According to a new report released by StepChange Debt Charity, living on the edge of problem debt (which is categorised as where people display three or more objective signs of financial difficulty) is now normal for millions of people across the UK.

The number of families with children in severe debt problems has risen by 16% since 2013, and now stands at 750,000. These individuals are more susceptible to ‘income shocks’ – changes in circumstances that lead to sudden falls in income, exacerbated by insecure work such as zero-hours contracts (67% of people on a zero-hours contract suffered an income shock in the last year).

The problems of insecure work are compounded by a lack of financial resilience, with fewer people owning ‘safety net’ savings.  Nearly 75% of people who fell into problem debt relied on credit cards, overdrafts or borrowed from family and friends.
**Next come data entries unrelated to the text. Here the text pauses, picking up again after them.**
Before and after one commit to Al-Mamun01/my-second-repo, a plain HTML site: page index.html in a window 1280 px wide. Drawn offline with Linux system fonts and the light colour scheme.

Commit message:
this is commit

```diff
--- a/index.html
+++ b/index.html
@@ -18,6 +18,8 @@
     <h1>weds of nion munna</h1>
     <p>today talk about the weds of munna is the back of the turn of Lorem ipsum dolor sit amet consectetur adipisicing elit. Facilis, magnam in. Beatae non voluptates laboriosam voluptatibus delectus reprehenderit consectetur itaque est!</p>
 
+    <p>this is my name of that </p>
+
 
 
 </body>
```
Mike O’Connor (Chief Executive of StepChange Debt Charity) stated that he believed that the UK’s welfare system should respond to people’s changing needs, and help people cope with short ups and downs, so that a temporary change in circumstances and resultant income shocks does not become a serious and entrenched financial problem.